- [ACTION ITEM]: Lines where the string "score" appears are to be copied from the entries below.

[Source records]
BEGIN
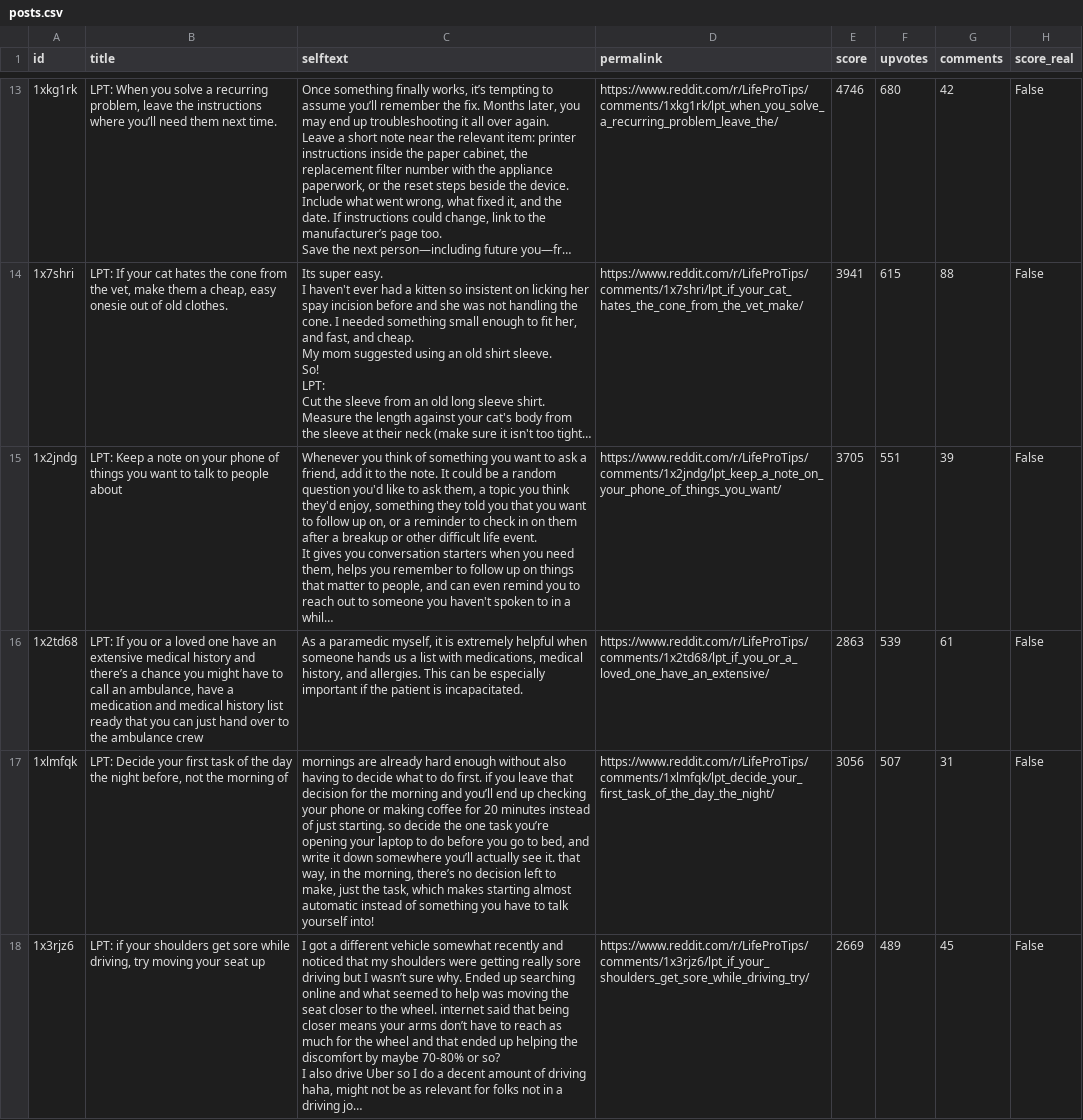
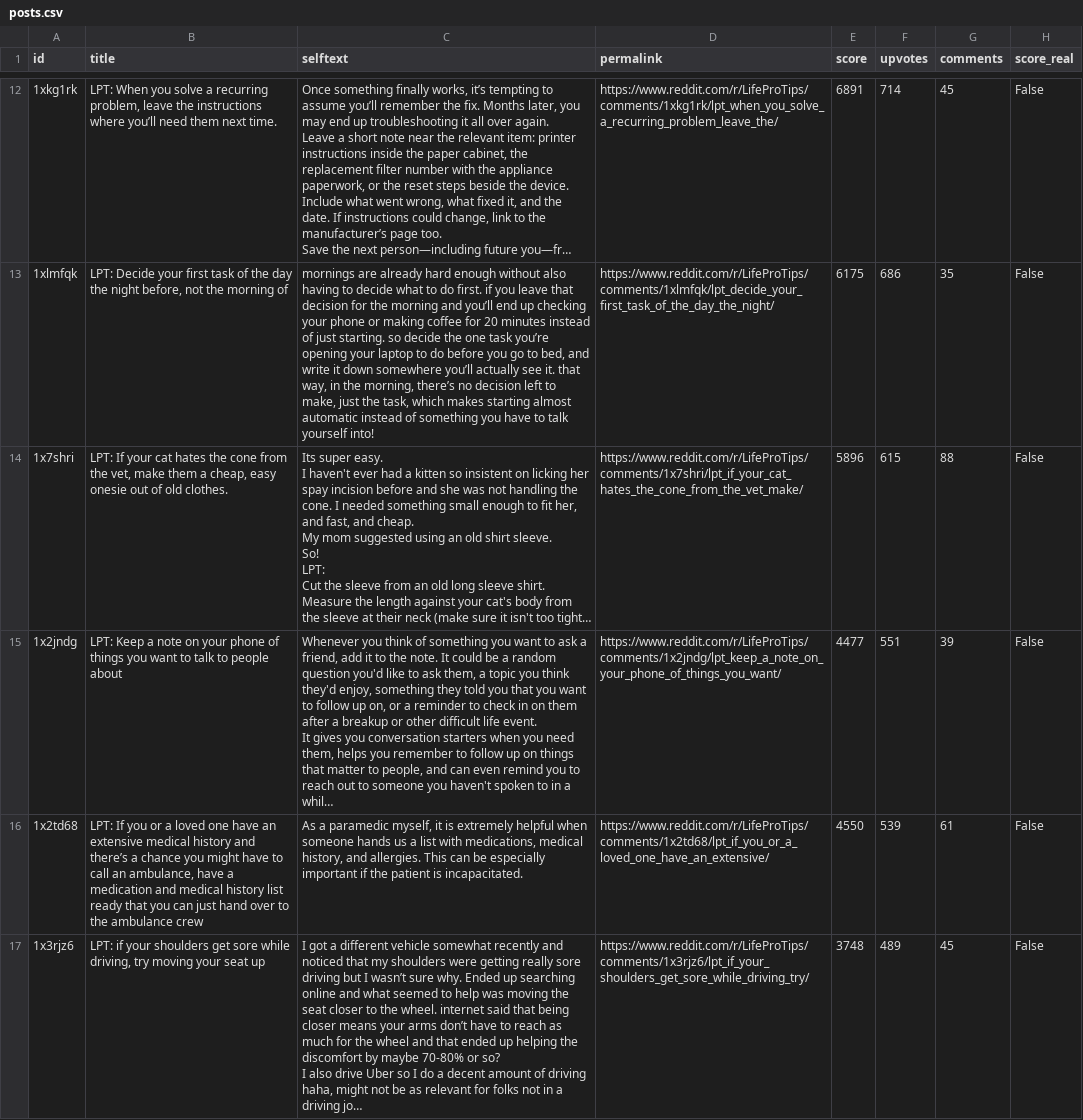
Before and after one commit to jalalchowdhury1/reddit-scraper, a CSV file: data/r_LifeProTips/posts.csv, drawn as a sheet; only a part is shown, gaps mark what is left out; long unchanged cells end in …; removed rows and columns are numbered as before the commit, all else as after; the diff covers the shown part only; the diff names each change by its address in the sheet, - before the commit and + after, or states it on an @@ line.

```diff
--- a/data/r_LifeProTips/posts.csv
+++ b/data/r_LifeProTips/posts.csv
-E12 (score): 4746
+E12 (score): 6891
-F12 (upvotes): 680
+F12 (upvotes): 714
-G12 (comments): 42
+G12 (comments): 45
+row 13: 1xlmfqk | LPT: Decide your first task of the day the night before, not the morning of | mornings are already hard enough without also having to decide what to do first. if you leave that decision for the morning and you’ll end up checking your phone or making coffee for 20 minutes instead of just starting. so decide the one task you’re opening your laptop to do before you go to bed, and write it down somewhere you’ll actually see it. that way, in the morning, there’s no decision left to make, just the task, which makes starting almost automatic instead of something you have to talk yourself into! | https://www.reddit.com/r/LifeProTips/comments/1xlmfqk/lpt_decide_your_first_task_of_the_day_the_night/ | 6175 | 686 | 35 | False
-E14 (score): 3941
+E14 (score): 5896
-E15 (score): 3705
+E15 (score): 4477
-E16 (score): 2863
+E16 (score): 4550
-row 17: 1xlmfqk | LPT: Decide your first task of the day the night before, not the morning of | mornings are already hard enough without also having to decide what to do first. if you leave that decision for the morning and you’ll end up checking your phone or making coffee for 20 minutes instead of just starting. so decide the one task you’re opening your laptop to do before you go to bed, and write it down somewhere you’ll actually see it. that way, in the morning, there’s no decision left to make, just the task, which makes starting almost automatic instead of something you have to talk yourself into! | https://www.reddit.com/r/LifeProTips/comments/1xlmfqk/lpt_decide_your_first_task_of_the_day_the_night/ | 3056 | 507 | 31 | False
-E17 (score): 2669
+E17 (score): 3748
```
Also changed, not shown: 4 added rows, 4 removed rows and 48 edited cells elsewhere in this file, data/r_UnethicalLifeProTips/posts.csv, data/r_UnethicalLifeProTips_yearly/posts.csv, 23 other files.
END
- [EXERCISE SOLUTION]:
-E12 (score): 4746
+E12 (score): 6891
-E14 (score): 3941
+E14 (score): 5896
-E15 (score): 3705
+E15 (score): 4477
-E16 (score): 2863
+E16 (score): 4550
-E17 (score): 2669
+E17 (score): 3748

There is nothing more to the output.